Thousands of Australians who face imminent death from cancer could live longer if the use of new medicines that harness the immune system to fight cancer cells became the norm.
This is a key finding of “The New Wave of Immunotherapy Cancer Medicines: The Untapped Potential for Australians” report by Deloitte Access Economics. It concludes that nearly one-in-six (approximately 7,500 of the 47,753) Australians who will die from cancer this year could benefit from greater than 30 per cent reduction in tumour size if treated with one type of immunotherapy known as checkpoint inhibitors. Tumour shrinkage of this percentage is considered a response to treatment, and could be associated with increased survival or improved quality of life.
“The challenge is getting these medicines into the hands of those patients who are most likely to benefit,” Professor David Thomas
The report, which was sponsored by MSD, states: “This figure – 7,500 patients – is conservative, as there are many more patients with cancer who will not die in 2017, but would benefit from immunotherapy.”
It also notes that fewer than 1,500 Australian cancer patients currently receive immunotherapy via the PBS. This equates to a mere 20 per cent of those in whom this form of treatment may be most effective.
Professor David Thomas from The Kinghorn Cancer Centre and the Garvan Institute of Medical Research, who was interviewed for the report, says that immunotherapies are being studied in more than 30 tumour types, and “have the potential to change the way cancer is treated”.
“The challenge of course is getting these medicines into the hands of those patients who are most likely to benefit,” he said.
Professor Thomas stressed that not all cancer patients respond to immunotherapy, “but when they do, it can be at a level that leaves us speechless”.
The report quotes Ross Stainlay, a cancer patient who is self-funding immunotherapy treatment: “It is expensive but it’s my lifeline. Tumours had spread to various parts of my body, but the scans show I am now clear. I’m not coming off it. I feel lucky to have this option – and feel for those who cannot afford this life-saving treatment”.
Melissa Baker, who was diagnosed with Hodgkin lymphoma in 2013, told the report that: “Soon after starting immunotherapy, I was able to return to work and live an almost normal life again. My kids got their mother back. My youngest child is starting primary school next year and I have no doubt that if it wasn’t for immunotherapy, I wouldn’t be there for his first day”.
The report notes that immunotherapies are only listed on the Pharmaceutical Benefits Scheme for a limited number of patients with advanced forms of melanoma, lung cancer and kidney cancer and eligible often only after other treatments have failed.
“It’s hard to explain to people why their cancer is not covered by a PBS listing or why they have to be treated with chemotherapy before qualifying for immunotherapy,” Professor Thomas said.
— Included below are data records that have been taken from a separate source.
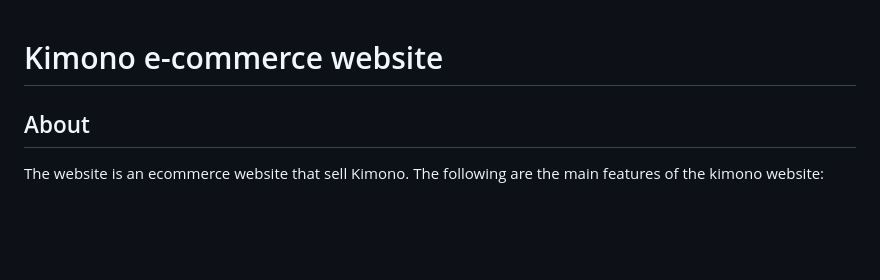
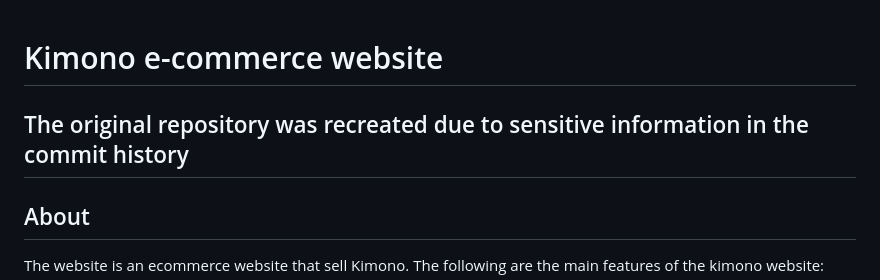
Before and after one commit to AyakoNaganeyama/kimono-ecommerce-newzealand, a Markdown page: README.md, the part around the change. Rendered like a GitHub page; blank space fills up the shorter version.

Commit message:
Update README.md
readme update

```diff
--- a/README.md
+++ b/README.md
@@ -1,5 +1,6 @@
 # Kimono e-commerce website
 
+##  The original repository was recreated due to sensitive information in the commit history
 
 ## About
 
```
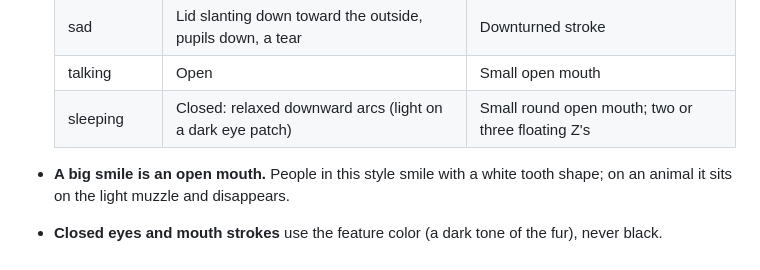
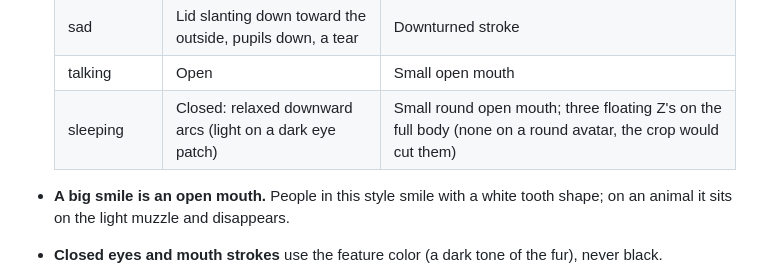
Before and after one commit to rofldark/roundimals, a Markdown page: roundimals/SKILL.md, the part around the change. Rendered like a GitHub page.

```diff
--- a/roundimals/SKILL.md
+++ b/roundimals/SKILL.md
@@ -102,7 +102,7 @@ Each animal is told by its signature shapes. Keep them big and few.
   | surprised | Smaller pupils | Small dark "o" pill |
   | sad | Lid slanting down toward the outside, pupils down, a tear | Downturned stroke |
   | talking | Open | Small open mouth |
-  | sleeping | Closed: relaxed downward arcs (light on a dark eye patch) | Small round open mouth; two or three floating Z's |
+  | sleeping | Closed: relaxed downward arcs (light on a dark eye patch) | Small round open mouth; three floating Z's on the full body (none on a round avatar, the crop would cut them) |
 
 - **A big smile is an open mouth.** People in this style smile with a white tooth shape; on an animal it sits on the light muzzle and disappears.
 - **Closed eyes and mouth strokes** use the feature color (a dark tone of the fur), never black.
```
Also changed, not shown: CHANGELOG.md (+7 -1 lines), README.md (+1 -1 lines), docs/img/avatars.png, docs/img/social-preview.png, example.gif, example.png, 7 other files.
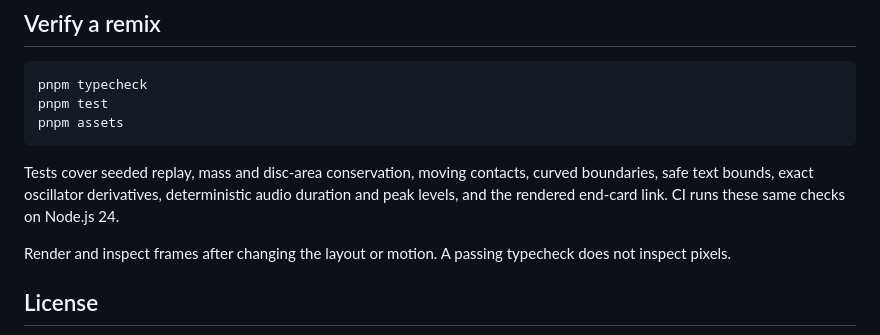
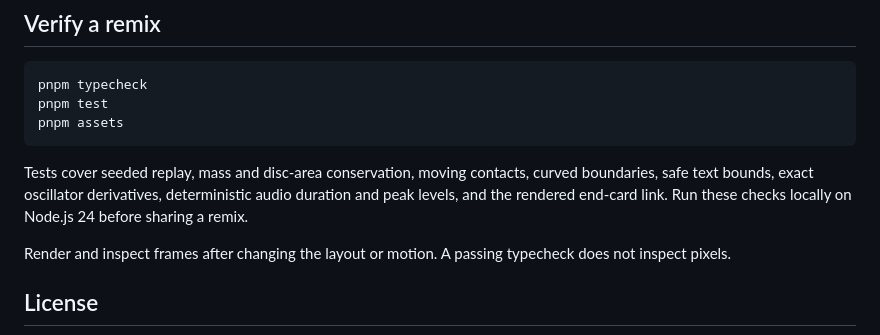
Before and after one commit to oyren-ai/animations, a Markdown page: README.md, the part around one of its changes. Drawn GitHub-style.

Commit message:
docs: add inspected animation previews and local verification
Co-Authored-By: Oyren (oyren.ai)

```diff
--- a/README.md
+++ b/README.md
@@ -101,7 +115,7 @@ pnpm test
 pnpm assets
 ~~~
 
-Tests cover seeded replay, mass and disc-area conservation, moving contacts, curved boundaries, safe text bounds, exact oscillator derivatives, deterministic audio duration and peak levels, and the rendered end-card link. CI runs these same checks on Node.js 24.
+Tests cover seeded replay, mass and disc-area conservation, moving contacts, curved boundaries, safe text bounds, exact oscillator derivatives, deterministic audio duration and peak levels, and the rendered end-card link. Run these checks locally on Node.js 24 before sharing a remix.
 
 Render and inspect frames after changing the layout or motion. A passing typecheck does not inspect pixels.
 
```
Also changed, not shown: other parts of README.md (+14 -0 lines), docs/previews/PendulumCascade.png (added), docs/previews/PendulumWave.png (added), docs/previews/PinballBumperMatrix.png (added), docs/previews/SplitLaneFunnelMerge.png (added), docs/previews/VortexSpiralBowl.png (added), docs/previews/code-end-card.png (added), 1 other file.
The report notes that reimbursement delays and capacity constraints remain barriers to access in Australia, with it taking 597 days on average for a cancer medicine to be listed on the PBS – 200 days longer than other disease areas – a problem which is set to worsen as more immunotherapies are submitted for review.
The report calls for medicine approval and reimbursement systems in Australia to be overhauled to expedite access to immunotherapies; including adopting a pan-tumour approach similar to the FDA (the US regulator can approve a prescription drug for the treatment of solid tumours with a specific genetic signature in any organ – regardless of the tumour’s organ of origin). This would avoid the same medicine having to undergo multiple reviews across different cancer types.
Deloitte Access Economics Health Lead Partner Lynne Pezzullo said, “This report provides critical insights into the benefit of these cancer therapies and sets out what Australia needs to do to ensure that the promise of immunotherapy is fully realised”.